What to work on:
Filter out every line below that lacks "View", and copy the rest.

Recorded information:
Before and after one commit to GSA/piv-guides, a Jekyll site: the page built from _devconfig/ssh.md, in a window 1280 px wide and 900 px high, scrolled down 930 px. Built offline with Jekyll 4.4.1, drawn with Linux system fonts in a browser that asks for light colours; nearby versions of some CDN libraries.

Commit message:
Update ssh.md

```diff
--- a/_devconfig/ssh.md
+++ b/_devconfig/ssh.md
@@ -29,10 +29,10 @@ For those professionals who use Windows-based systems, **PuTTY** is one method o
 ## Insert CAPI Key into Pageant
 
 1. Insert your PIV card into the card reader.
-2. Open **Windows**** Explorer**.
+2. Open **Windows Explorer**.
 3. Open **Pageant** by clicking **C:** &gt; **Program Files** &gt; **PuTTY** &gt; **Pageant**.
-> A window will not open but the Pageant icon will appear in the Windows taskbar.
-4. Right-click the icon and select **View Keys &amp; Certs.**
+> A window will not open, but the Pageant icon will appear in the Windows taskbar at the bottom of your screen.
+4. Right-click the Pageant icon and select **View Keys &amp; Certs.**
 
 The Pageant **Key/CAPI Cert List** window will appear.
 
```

---

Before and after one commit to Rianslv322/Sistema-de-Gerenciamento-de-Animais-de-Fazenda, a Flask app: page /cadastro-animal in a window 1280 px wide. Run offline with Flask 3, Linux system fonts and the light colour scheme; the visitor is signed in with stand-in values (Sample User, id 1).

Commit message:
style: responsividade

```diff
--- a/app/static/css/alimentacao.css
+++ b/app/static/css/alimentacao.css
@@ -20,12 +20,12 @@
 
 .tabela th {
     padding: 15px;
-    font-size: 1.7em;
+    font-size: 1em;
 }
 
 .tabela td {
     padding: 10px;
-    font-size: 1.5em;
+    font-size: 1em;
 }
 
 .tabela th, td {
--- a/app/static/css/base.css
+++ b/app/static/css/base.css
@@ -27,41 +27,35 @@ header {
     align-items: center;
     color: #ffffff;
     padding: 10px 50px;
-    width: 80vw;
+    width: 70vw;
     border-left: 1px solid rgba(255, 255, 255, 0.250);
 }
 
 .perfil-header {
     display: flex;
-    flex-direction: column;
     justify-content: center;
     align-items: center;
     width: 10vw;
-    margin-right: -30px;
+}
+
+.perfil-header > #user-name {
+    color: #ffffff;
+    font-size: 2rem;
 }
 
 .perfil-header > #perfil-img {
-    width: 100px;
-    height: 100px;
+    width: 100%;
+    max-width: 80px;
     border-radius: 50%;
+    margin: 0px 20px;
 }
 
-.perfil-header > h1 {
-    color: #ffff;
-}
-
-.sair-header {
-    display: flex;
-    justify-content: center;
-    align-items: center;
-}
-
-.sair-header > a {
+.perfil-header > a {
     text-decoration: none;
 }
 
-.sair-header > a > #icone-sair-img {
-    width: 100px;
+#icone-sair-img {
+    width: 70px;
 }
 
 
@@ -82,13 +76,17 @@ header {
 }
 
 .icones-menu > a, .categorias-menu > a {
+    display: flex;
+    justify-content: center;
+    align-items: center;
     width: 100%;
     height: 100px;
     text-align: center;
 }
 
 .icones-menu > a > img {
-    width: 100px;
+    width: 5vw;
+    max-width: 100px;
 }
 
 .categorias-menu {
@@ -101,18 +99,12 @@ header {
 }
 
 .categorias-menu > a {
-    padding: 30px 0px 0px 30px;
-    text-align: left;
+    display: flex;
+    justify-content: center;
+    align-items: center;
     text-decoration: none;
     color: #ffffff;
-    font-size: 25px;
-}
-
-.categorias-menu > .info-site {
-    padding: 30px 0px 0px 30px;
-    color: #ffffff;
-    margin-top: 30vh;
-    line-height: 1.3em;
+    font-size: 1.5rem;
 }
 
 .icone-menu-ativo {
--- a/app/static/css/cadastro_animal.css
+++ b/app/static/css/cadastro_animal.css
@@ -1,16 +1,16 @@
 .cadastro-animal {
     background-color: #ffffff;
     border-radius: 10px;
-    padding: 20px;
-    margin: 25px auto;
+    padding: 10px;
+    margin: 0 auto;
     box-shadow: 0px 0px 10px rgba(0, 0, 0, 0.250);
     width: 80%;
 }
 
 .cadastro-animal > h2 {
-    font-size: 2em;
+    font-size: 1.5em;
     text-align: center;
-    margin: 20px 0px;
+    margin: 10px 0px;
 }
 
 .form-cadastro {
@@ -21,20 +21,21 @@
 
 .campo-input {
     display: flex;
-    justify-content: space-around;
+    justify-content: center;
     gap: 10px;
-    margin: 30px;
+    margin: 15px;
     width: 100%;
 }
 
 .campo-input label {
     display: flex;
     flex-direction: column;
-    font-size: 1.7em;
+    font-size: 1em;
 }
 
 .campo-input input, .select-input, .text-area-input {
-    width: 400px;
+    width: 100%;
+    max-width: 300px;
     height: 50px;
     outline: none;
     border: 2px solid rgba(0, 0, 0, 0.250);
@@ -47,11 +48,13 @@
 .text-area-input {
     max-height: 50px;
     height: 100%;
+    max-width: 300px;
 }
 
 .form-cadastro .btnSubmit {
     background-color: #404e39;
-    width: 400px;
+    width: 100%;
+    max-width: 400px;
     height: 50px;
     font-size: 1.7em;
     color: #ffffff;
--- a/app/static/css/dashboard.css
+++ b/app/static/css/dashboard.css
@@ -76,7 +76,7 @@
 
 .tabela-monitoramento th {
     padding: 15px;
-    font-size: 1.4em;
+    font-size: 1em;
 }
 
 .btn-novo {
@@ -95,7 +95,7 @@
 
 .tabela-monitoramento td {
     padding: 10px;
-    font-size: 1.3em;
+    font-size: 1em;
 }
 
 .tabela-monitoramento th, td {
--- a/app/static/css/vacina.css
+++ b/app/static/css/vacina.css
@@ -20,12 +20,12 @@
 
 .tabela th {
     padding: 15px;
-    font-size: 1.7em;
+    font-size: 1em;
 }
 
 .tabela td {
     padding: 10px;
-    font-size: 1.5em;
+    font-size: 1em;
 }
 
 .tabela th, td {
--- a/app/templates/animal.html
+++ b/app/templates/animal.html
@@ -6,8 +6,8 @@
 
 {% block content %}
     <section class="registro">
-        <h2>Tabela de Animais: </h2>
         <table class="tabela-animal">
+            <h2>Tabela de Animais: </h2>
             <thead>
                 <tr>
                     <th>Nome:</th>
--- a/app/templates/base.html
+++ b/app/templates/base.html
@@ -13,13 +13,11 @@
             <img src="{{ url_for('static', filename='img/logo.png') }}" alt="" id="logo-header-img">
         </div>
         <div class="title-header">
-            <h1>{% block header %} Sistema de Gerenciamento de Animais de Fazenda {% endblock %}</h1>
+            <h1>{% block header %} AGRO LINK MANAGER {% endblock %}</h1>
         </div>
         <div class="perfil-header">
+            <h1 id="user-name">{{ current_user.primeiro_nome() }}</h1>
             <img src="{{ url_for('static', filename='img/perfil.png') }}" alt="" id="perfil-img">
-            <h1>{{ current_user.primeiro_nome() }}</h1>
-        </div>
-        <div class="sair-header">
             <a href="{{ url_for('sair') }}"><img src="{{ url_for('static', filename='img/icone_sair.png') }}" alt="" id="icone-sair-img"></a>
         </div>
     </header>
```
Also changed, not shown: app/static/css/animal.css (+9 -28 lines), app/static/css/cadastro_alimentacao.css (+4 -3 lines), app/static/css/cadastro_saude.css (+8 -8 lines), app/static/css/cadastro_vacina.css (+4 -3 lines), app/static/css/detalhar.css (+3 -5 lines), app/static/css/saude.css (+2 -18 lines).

---

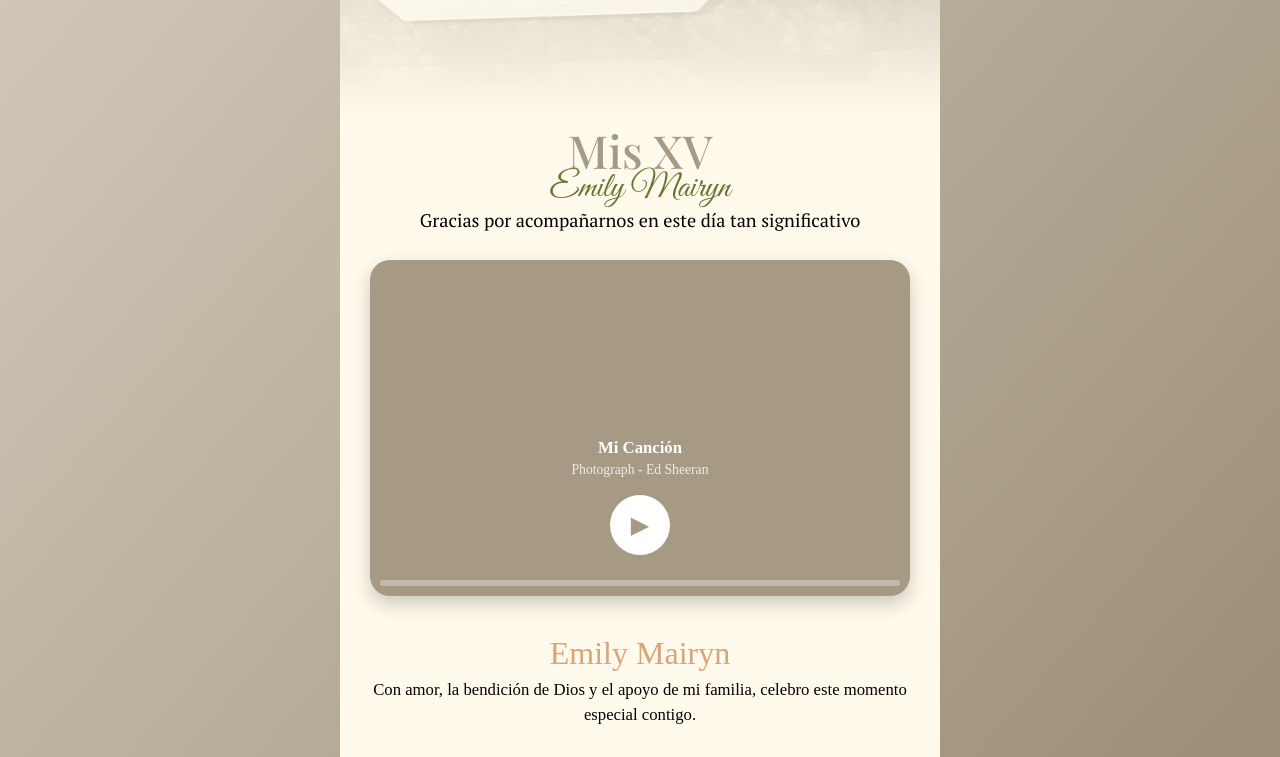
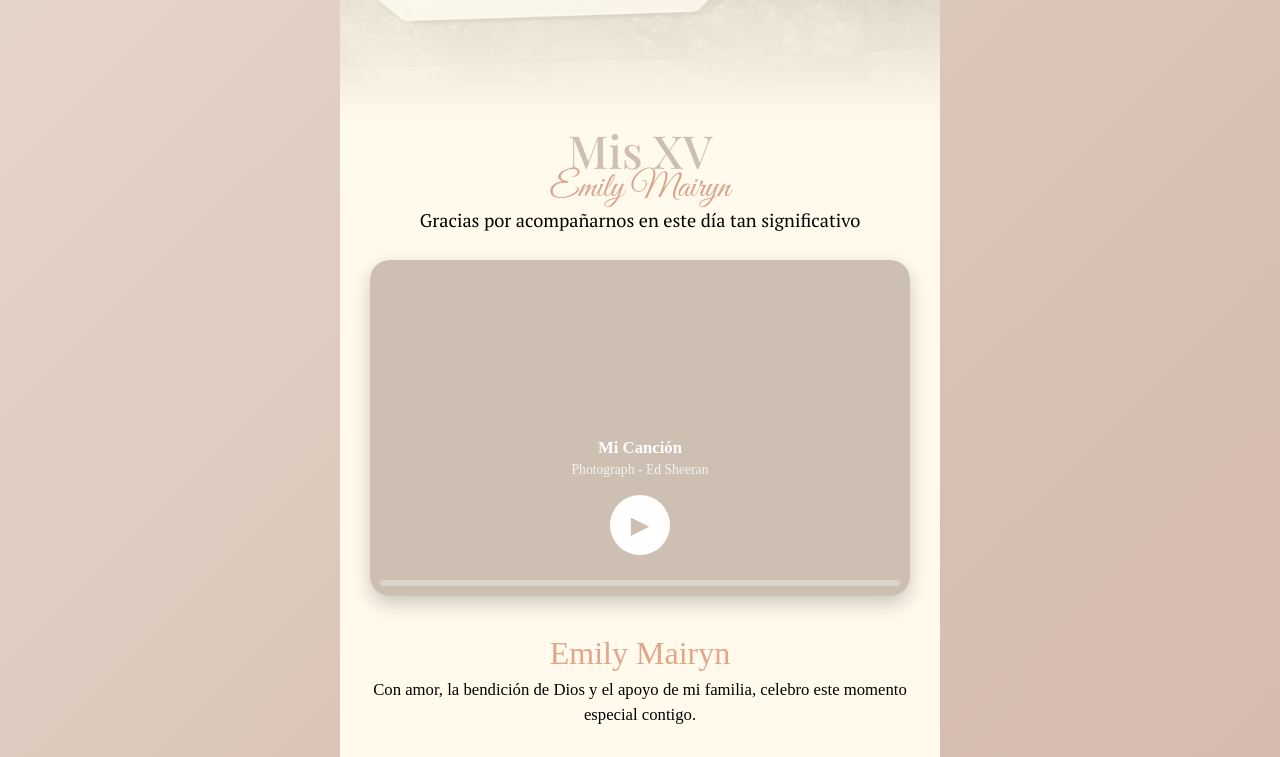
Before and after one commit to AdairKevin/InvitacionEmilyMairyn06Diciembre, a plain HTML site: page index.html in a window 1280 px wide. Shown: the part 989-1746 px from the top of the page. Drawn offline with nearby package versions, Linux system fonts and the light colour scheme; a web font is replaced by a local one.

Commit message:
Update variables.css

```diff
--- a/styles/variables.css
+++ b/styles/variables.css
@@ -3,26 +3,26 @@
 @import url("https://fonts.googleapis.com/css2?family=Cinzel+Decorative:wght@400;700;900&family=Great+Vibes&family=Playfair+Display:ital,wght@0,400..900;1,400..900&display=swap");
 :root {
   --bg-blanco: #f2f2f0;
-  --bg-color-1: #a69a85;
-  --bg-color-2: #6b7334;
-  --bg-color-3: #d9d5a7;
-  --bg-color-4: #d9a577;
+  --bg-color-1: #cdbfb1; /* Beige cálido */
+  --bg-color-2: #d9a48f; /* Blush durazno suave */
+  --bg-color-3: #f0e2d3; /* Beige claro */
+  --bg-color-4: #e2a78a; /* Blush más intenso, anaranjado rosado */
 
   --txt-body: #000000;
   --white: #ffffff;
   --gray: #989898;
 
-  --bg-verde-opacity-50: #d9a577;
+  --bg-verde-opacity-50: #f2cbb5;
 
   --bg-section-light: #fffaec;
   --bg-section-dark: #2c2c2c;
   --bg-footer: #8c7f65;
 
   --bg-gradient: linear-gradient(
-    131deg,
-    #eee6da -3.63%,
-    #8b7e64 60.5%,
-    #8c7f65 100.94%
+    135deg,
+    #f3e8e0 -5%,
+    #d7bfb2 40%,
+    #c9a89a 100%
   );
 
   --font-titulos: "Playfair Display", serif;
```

Result:
-4. Right-click the icon and select **View Keys &amp; Certs.**
+4. Right-click the Pageant icon and select **View Keys &amp; Certs.**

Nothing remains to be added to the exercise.